Data in this exercise START
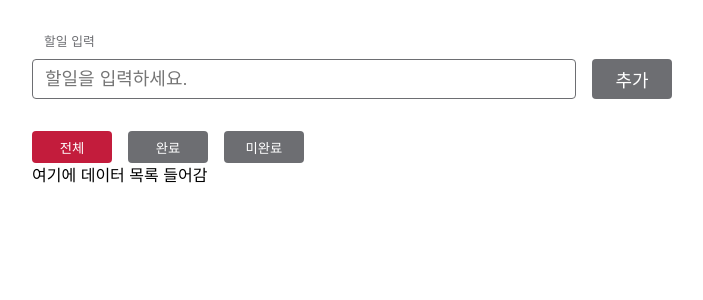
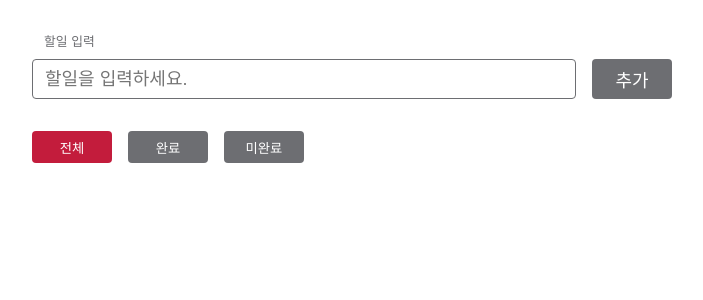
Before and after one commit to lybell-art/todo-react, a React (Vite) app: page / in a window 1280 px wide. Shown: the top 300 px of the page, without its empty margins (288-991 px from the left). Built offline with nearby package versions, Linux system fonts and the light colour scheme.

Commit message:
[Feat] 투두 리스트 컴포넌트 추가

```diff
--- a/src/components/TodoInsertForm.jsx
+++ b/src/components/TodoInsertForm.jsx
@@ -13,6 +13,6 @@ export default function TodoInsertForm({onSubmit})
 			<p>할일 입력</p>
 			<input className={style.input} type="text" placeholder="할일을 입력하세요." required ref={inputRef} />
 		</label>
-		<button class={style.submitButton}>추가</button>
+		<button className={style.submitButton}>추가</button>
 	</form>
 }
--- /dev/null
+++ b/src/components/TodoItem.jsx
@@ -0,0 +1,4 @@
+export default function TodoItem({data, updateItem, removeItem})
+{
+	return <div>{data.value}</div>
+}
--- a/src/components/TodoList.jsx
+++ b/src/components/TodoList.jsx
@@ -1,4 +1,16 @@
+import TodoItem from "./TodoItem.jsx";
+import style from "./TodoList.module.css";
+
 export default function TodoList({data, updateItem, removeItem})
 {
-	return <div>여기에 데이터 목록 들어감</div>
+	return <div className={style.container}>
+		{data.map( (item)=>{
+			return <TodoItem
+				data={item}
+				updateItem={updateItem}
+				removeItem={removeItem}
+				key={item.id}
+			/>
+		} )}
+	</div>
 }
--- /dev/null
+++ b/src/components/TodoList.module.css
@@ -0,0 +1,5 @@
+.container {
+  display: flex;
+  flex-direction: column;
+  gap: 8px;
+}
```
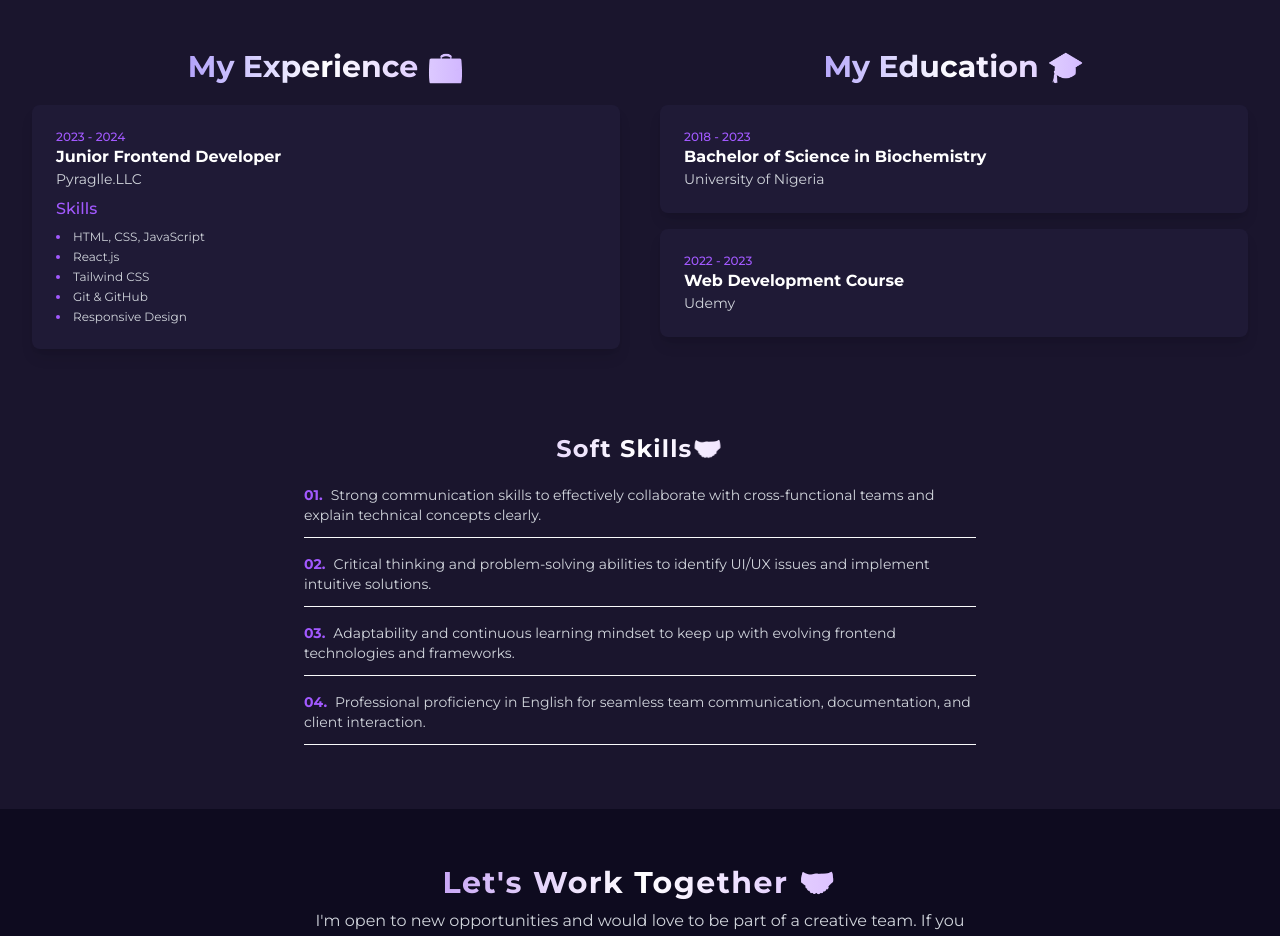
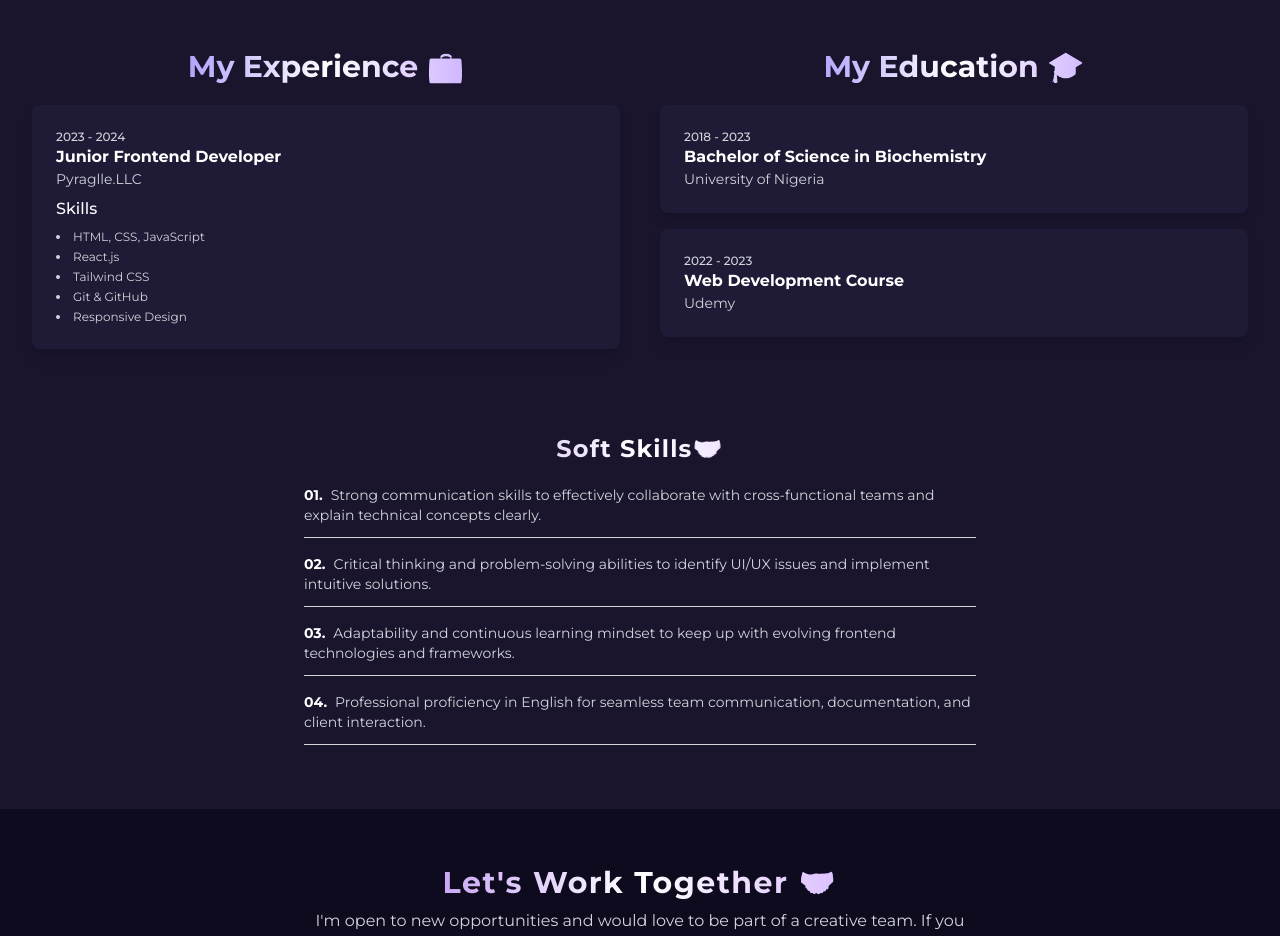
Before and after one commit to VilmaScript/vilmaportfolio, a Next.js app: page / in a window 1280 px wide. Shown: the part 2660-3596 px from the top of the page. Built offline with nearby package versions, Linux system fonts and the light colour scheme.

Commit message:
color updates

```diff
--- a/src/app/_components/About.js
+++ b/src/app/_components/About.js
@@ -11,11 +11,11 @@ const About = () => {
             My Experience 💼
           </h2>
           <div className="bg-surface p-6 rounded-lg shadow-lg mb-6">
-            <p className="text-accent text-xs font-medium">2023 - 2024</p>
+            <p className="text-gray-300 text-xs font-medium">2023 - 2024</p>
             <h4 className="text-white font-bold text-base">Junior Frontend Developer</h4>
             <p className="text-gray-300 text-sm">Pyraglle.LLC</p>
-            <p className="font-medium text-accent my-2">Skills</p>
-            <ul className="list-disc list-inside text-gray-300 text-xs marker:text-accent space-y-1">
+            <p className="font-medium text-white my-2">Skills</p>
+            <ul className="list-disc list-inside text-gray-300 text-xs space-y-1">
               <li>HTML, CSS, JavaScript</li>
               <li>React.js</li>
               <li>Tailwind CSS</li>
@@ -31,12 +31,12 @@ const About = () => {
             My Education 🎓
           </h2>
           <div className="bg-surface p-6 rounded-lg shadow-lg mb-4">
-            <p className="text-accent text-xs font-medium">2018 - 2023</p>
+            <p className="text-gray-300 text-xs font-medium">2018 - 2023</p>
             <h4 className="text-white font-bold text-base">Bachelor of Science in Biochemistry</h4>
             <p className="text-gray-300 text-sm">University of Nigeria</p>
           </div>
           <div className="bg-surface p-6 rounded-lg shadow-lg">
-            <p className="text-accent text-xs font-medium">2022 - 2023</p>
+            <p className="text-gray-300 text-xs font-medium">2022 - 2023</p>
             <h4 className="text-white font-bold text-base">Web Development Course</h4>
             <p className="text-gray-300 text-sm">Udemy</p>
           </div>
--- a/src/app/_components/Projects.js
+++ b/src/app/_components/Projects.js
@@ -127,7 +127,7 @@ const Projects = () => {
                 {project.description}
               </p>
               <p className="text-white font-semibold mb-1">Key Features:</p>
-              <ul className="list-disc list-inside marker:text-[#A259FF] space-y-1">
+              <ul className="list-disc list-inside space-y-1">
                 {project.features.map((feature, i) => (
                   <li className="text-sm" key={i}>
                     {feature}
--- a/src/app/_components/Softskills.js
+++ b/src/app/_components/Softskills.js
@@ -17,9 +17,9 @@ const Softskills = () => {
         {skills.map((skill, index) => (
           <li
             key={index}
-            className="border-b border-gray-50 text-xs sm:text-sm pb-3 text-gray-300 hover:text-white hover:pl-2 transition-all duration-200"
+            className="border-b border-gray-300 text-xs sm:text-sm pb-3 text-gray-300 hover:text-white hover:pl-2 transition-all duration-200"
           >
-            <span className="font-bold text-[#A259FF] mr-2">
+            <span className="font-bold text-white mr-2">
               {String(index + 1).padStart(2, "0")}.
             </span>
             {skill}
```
Data in this exercise END
Problem => When copying the records, reproduce every entry exactly and omit all pictures.

Problem solution =>
Before and after one commit to lybell-art/todo-react, a React (Vite) app: page / in a window 1280 px wide. Shown: the top 300 px of the page, without its empty margins (288-991 px from the left). Built offline with nearby package versions, Linux system fonts and the light colour scheme.

Commit message:
[Feat] 투두 리스트 컴포넌트 추가

```diff
--- a/src/components/TodoInsertForm.jsx
+++ b/src/components/TodoInsertForm.jsx
@@ -13,6 +13,6 @@ export default function TodoInsertForm({onSubmit})
 			<p>할일 입력</p>
 			<input className={style.input} type="text" placeholder="할일을 입력하세요." required ref={inputRef} />
 		</label>
-		<button class={style.submitButton}>추가</button>
+		<button className={style.submitButton}>추가</button>
 	</form>
 }
--- /dev/null
+++ b/src/components/TodoItem.jsx
@@ -0,0 +1,4 @@
+export default function TodoItem({data, updateItem, removeItem})
+{
+	return <div>{data.value}</div>
+}
--- a/src/components/TodoList.jsx
+++ b/src/components/TodoList.jsx
@@ -1,4 +1,16 @@
+import TodoItem from "./TodoItem.jsx";
+import style from "./TodoList.module.css";
+
 export default function TodoList({data, updateItem, removeItem})
 {
-	return <div>여기에 데이터 목록 들어감</div>
+	return <div className={style.container}>
+		{data.map( (item)=>{
+			return <TodoItem
+				data={item}
+				updateItem={updateItem}
+				removeItem={removeItem}
+				key={item.id}
+			/>
+		} )}
+	</div>
 }
--- /dev/null
+++ b/src/components/TodoList.module.css
@@ -0,0 +1,5 @@
+.container {
+  display: flex;
+  flex-direction: column;
+  gap: 8px;
+}
```
Before and after one commit to VilmaScript/vilmaportfolio, a Next.js app: page / in a window 1280 px wide. Shown: the part 2660-3596 px from the top of the page. Built offline with nearby package versions, Linux system fonts and the light colour scheme.

Commit message:
color updates

```diff
--- a/src/app/_components/About.js
+++ b/src/app/_components/About.js
@@ -11,11 +11,11 @@ const About = () => {
             My Experience 💼
           </h2>
           <div className="bg-surface p-6 rounded-lg shadow-lg mb-6">
-            <p className="text-accent text-xs font-medium">2023 - 2024</p>
+            <p className="text-gray-300 text-xs font-medium">2023 - 2024</p>
             <h4 className="text-white font-bold text-base">Junior Frontend Developer</h4>
             <p className="text-gray-300 text-sm">Pyraglle.LLC</p>
-            <p className="font-medium text-accent my-2">Skills</p>
-            <ul className="list-disc list-inside text-gray-300 text-xs marker:text-accent space-y-1">
+            <p className="font-medium text-white my-2">Skills</p>
+            <ul className="list-disc list-inside text-gray-300 text-xs space-y-1">
               <li>HTML, CSS, JavaScript</li>
               <li>React.js</li>
               <li>Tailwind CSS</li>
@@ -31,12 +31,12 @@ const About = () => {
             My Education 🎓
           </h2>
           <div className="bg-surface p-6 rounded-lg shadow-lg mb-4">
-            <p className="text-accent text-xs font-medium">2018 - 2023</p>
+            <p className="text-gray-300 text-xs font-medium">2018 - 2023</p>
             <h4 className="text-white font-bold text-base">Bachelor of Science in Biochemistry</h4>
             <p className="text-gray-300 text-sm">University of Nigeria</p>
           </div>
           <div className="bg-surface p-6 rounded-lg shadow-lg">
-            <p className="text-accent text-xs font-medium">2022 - 2023</p>
+            <p className="text-gray-300 text-xs font-medium">2022 - 2023</p>
             <h4 className="text-white font-bold text-base">Web Development Course</h4>
             <p className="text-gray-300 text-sm">Udemy</p>
           </div>
--- a/src/app/_components/Projects.js
+++ b/src/app/_components/Projects.js
@@ -127,7 +127,7 @@ const Projects = () => {
                 {project.description}
               </p>
               <p className="text-white font-semibold mb-1">Key Features:</p>
-              <ul className="list-disc list-inside marker:text-[#A259FF] space-y-1">
+              <ul className="list-disc list-inside space-y-1">
                 {project.features.map((feature, i) => (
                   <li className="text-sm" key={i}>
                     {feature}
--- a/src/app/_components/Softskills.js
+++ b/src/app/_components/Softskills.js
@@ -17,9 +17,9 @@ const Softskills = () => {
         {skills.map((skill, index) => (
           <li
             key={index}
-            className="border-b border-gray-50 text-xs sm:text-sm pb-3 text-gray-300 hover:text-white hover:pl-2 transition-all duration-200"
+            className="border-b border-gray-300 text-xs sm:text-sm pb-3 text-gray-300 hover:text-white hover:pl-2 transition-all duration-200"
           >
-            <span className="font-bold text-[#A259FF] mr-2">
+            <span className="font-bold text-white mr-2">
               {String(index + 1).padStart(2, "0")}.
             </span>
             {skill}
```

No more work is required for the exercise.